Freidman begins her story in the 1950’s when the first calisthenics style exercises for women became popular. Bonnie Pruden was one of the first to become nationally known for encouraging women to “keep fit”. Her work on fitness for women and children would lead her to be on the team that later created the President’s Physical Fitness Test (yes, you have Bonnie to blame for that rope climb). After Bonnie, Freidman takes us through a tour of fitness trends from barre to jogging, yoga to Jane Fonda. This is the part that Freidman does well. We’re given lots of interesting facts and tidbits about the history of fitness. Before “athleisure” was an everyday word we had the women who invented the sports bra. (One of those women would go on to win several Emmy’s for her work costuming the Muppets on Sesame Street.) It’s fun to see how trends emerged and how fitness influencers like Jane Fonda reflect bigger societal and cultural patterns.

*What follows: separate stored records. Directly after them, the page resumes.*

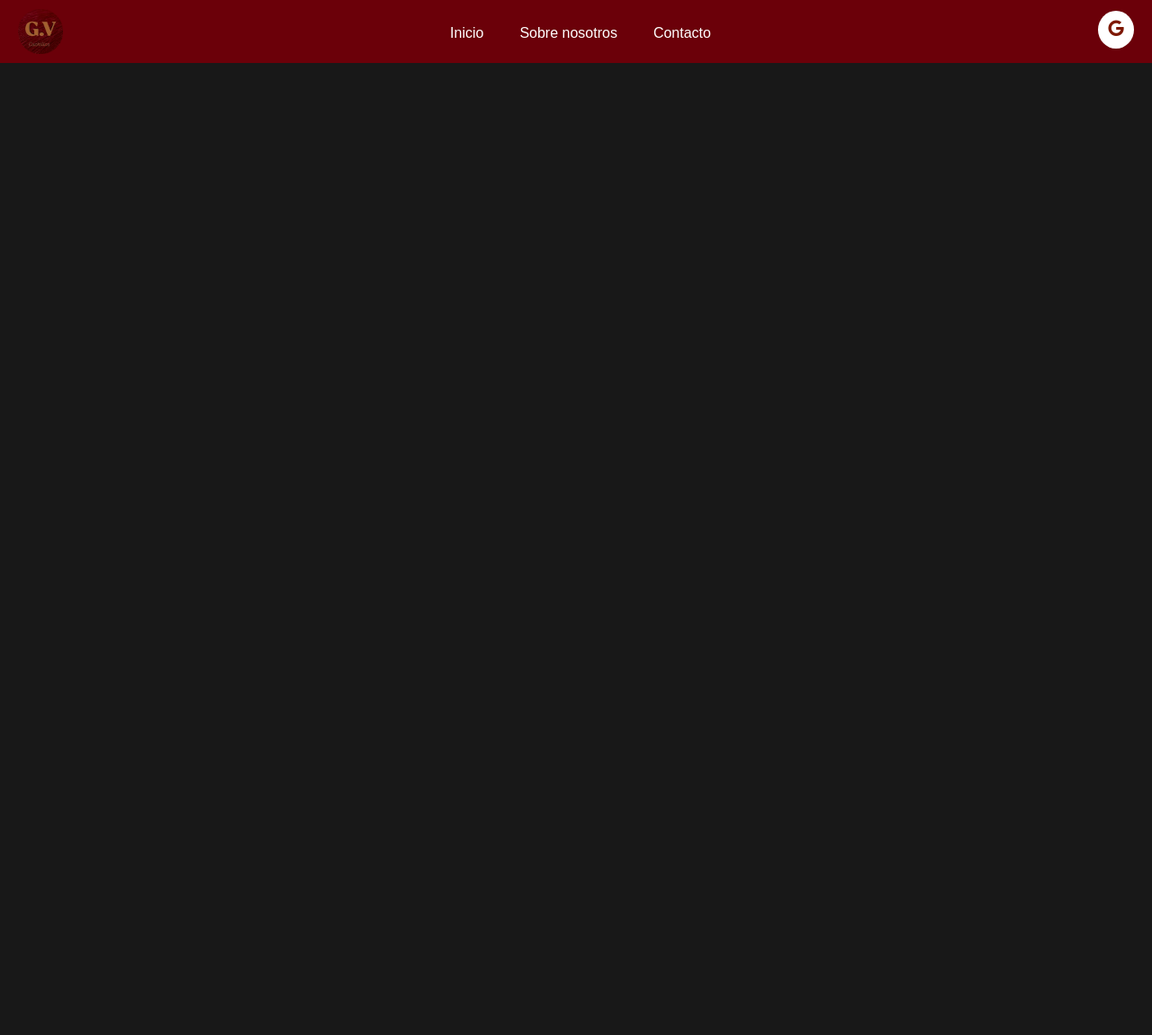
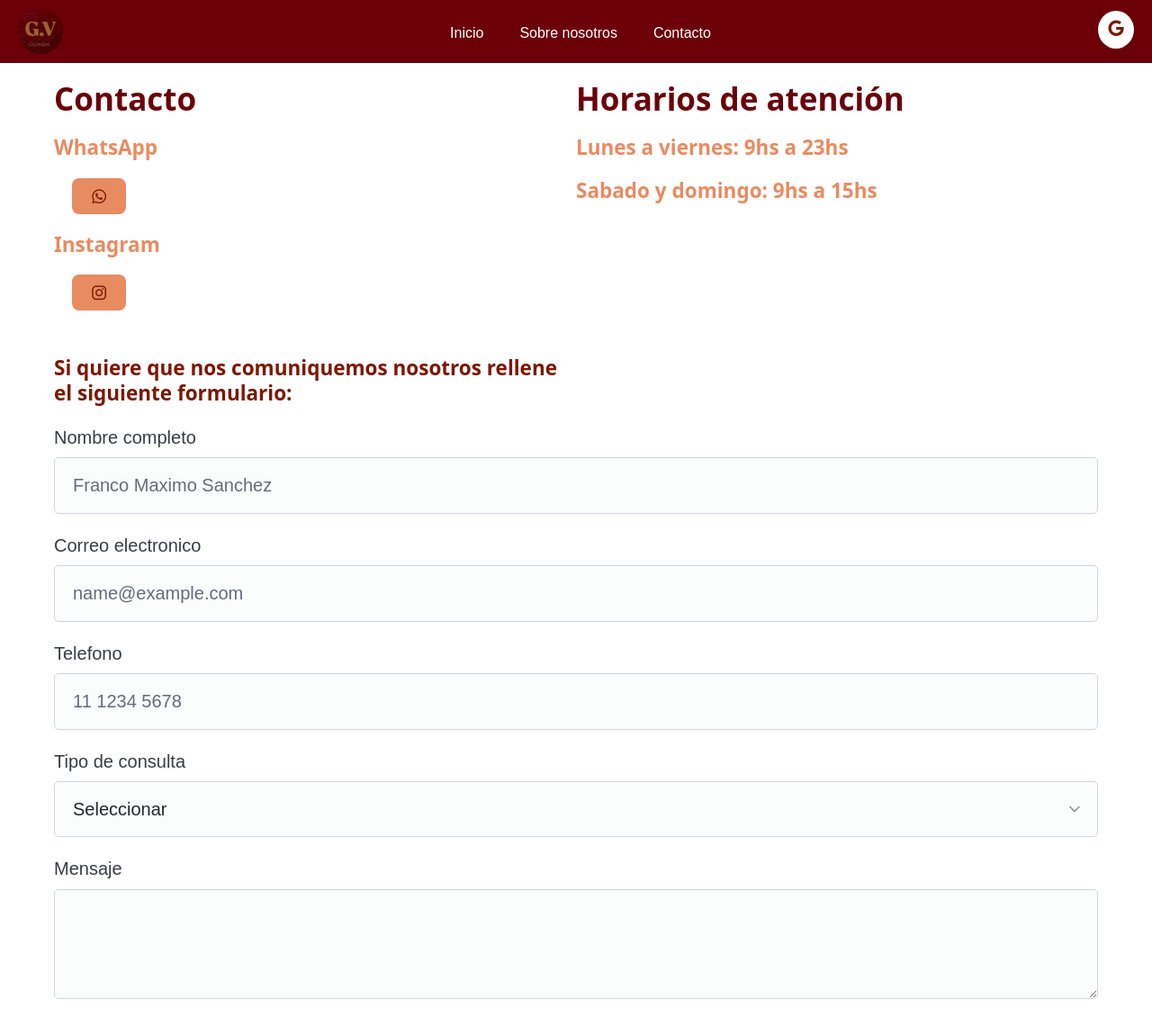
Before and after one commit to MastahhDev/CuchiWeb, a Django app: page /contact/ in a window 1280 px wide. Shown: the whole page at 90% size. Before the commit the page ends 70 px from the top, so only its background shows below. Run offline with Django 5.2, Linux system fonts and the light colour scheme; some libraries are stand-ins or nearby versions.

```diff
--- a/contact/templates/contact/contact.html
+++ b/contact/templates/contact/contact.html
@@ -3,6 +3,56 @@
 {% block title %}G.V Cuchillos{% endblock %}
 {% block content %}
 
+<main class="contact_main">
+    <div class="contact_div1">
+        <h2 class="contacto">Contacto</h2>
+        <h5 class="contacto_wsig">WhatsApp</h5>
+        <button class="contact_icon" onclick="window.open('https://www.google.com')">
+            <i class="fa-brands fa-whatsapp"></i>
+        </button>
+
+        <h5 class="contacto_wsig">Instagram</h5>
+        <button class="contact_icon" onclick="window.open('https://www.instagram.com/g.vianini_official')">
+            <i class="fa-brands fa-instagram"></i>
+        </button>
+        <h5 style="padding-top: 30px; color: #7D1700;">Si quiere que nos comuniquemos nosotros rellene el siguiente formulario:</h5>
+    </div>
+
+    <div class="contact_div2">
+        <h2 class="contacto">Horarios de atención</h2>
+        <h5 style="color: #E88B61;">Lunes a viernes: 9hs a 23hs</h5>
+        <h5 style="color: #E88B61;">Sabado y domingo: 9hs a 15hs</h5>
+    </div>
+
+    <div class="contact_div3">
+        <div class="mb-3">
+            <label for="exampleFormControlInput1" class="form-label">Nombre completo</label>
+            <input type="email" class="form-control" id="exampleFormControlInput1" placeholder="Franco Maximo Sanchez">
+        </div>
+        <div class="mb-3">
+            <label for="exampleFormControlInput1" class="form-label">Correo electronico</label>
+            <input type="email" class="form-control" id="exampleFormControlInput1" placeholder="name@example.com">
+        </div>
+        <div class="mb-3">
+            <label for="exampleFormControlInput1" class="form-label">Telefono</label>
+            <input type="email" class="form-control" id="exampleFormControlInput1" placeholder="11 1234 5678">
+        </div>
+        <div class="form-floating">
+             <label for="exampleFormControlInput1" class="form-label">Tipo de consulta</label>
+            <select class="form-select" id="floatingSelect" aria-label="Floating label select example">
+                <option selected>Seleccionar</option>
+                <option value="1">Producto</option>
+                <option value="2">Envios</option>
+                <option value="3">Retiros</option>
+                <option value="4">Otro</option>
+            </select>
+        </div>
+        <div class="mb-3">
+            <label for="exampleFormControlTextarea1" class="form-label">Mensaje</label>
+            <textarea class="form-control" id="exampleFormControlTextarea1" rows="3"></textarea>
+        </div>
+    </div>
+</main>
 
 
 {% endblock %}
--- a/core/static/css/styles.css
+++ b/core/static/css/styles.css
@@ -1,6 +1,6 @@
 /* Fondo global */
 body {
-  background-color: #181818 !important; /* el mismo que el navbar inferior */
+  background-color: white !important; /* vista pc (laterales) */
   color: #f5f5f5 !important;
   margin: 0;
   font-family: Arial, sans-serif;
@@ -15,9 +15,9 @@ body {
 
 /* Forzar fondo del contenedor principal */
 main.container {
-  background-color: #181818 !important;
+  background-color: white !important; /* vista celular */
   color: #f5f5f5 !important;
-  min-height: 100vh; /* para que siempre cubra toda la altura */
+  min-height: 100vh;
   padding: 20px;
 }
 
@@ -62,6 +62,7 @@ main.container {
   box-shadow: 0 0 10px rgba(255, 255, 255, 0.8); /* sombra blanca */
 }
 
+
 .logout-link {
   width: 60px;              /* ancho */
   height: 40px;              /* alto */
@@ -83,6 +84,58 @@ main.container {
   box-shadow: 0 0 10px rgba(255, 255, 255, 0.8); /* sombra blanca */
 }
 
+
+/* Seccion "/contact" */
+.contact_main{
+  display: flex;
+  flex-wrap: wrap;   /* permite que los divs se acomoden abajo si no entra */
+  width: 100%;
+  min-height: 50vh;
+}
+
+.contact_icon{
+  width: 60px;
+  height: 40px;
+  border-radius: 8px;
+  border-color: white;
+  background-color: #E88B61; /* gris oscuro */
+  color: #7D1700;
+  display: flex;
+  align-items: center;
+  justify-content: center;
+  transition: all 0.3s ease;
+  border: none;
+  font-size: 18px;
+  cursor: pointer;
+  margin: 20px;
+}
+
+.contact_icon:hover {
+  transform: scale(1.1);
+  box-shadow: 0 0 10px rgba(0, 0, 0, 0.8); /* sombra blanca */
+}
+
+.contacto{
+  color: #6B0009;
+}
+
+.contacto_wsig{
+  color: #E88B61;
+}
+.contact_div1{
+  width: 50%;
+}
+
+.contact_div2{
+  width: 50%;
+}
+
+.contact_div3{
+  width: 100%;
+}
+
+
+
 .saludo{
     color:#ffffff
 }
--- a/core/templates/base.html
+++ b/core/templates/base.html
@@ -2,7 +2,7 @@
 {% load socialaccount %}
 
 <!DOCTYPE html>
-<html lang="en" data-theme="dark">
+<html lang="en" data-theme="white">
 <head>
     <meta charset="UTF-8">
     <title>{% block title %}G.V Cuchillos{% endblock %}</title>
@@ -28,7 +28,6 @@
 
     <ul>
       {% if user.is_authenticated %}
-        <li class="saludo">Hola, {{ user.first_name|default:user.username }}</li>
         <li><a href="{% url 'account_logout' %}" class="logout-link">Salir</a></li>
       {% else %}
         <li>
```
Also changed, not shown: core/static/img/fondo.png (added), db.sqlite3.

Friedman tries to explain that these fitness fads, and indeed all personal fitness, is largely aimed at middle class women who have the leisure time and money to devote to fitness essentials. However, other than asserting this fact time and time again Friedman doesn’t offer a lot of context or definitive proof. She does feature a few Black influencers and talks to them to uncover their struggles to “make it” in a world where no one looked like them. I would have liked to hear more from these women and other women who don’t fit the traditional mold of what an influencer typically looks like. Freidman also states repeatedly that women often come to exercise for physical transformation, but stick with it because it transforms their mental.
– Review by Jenny, Middletown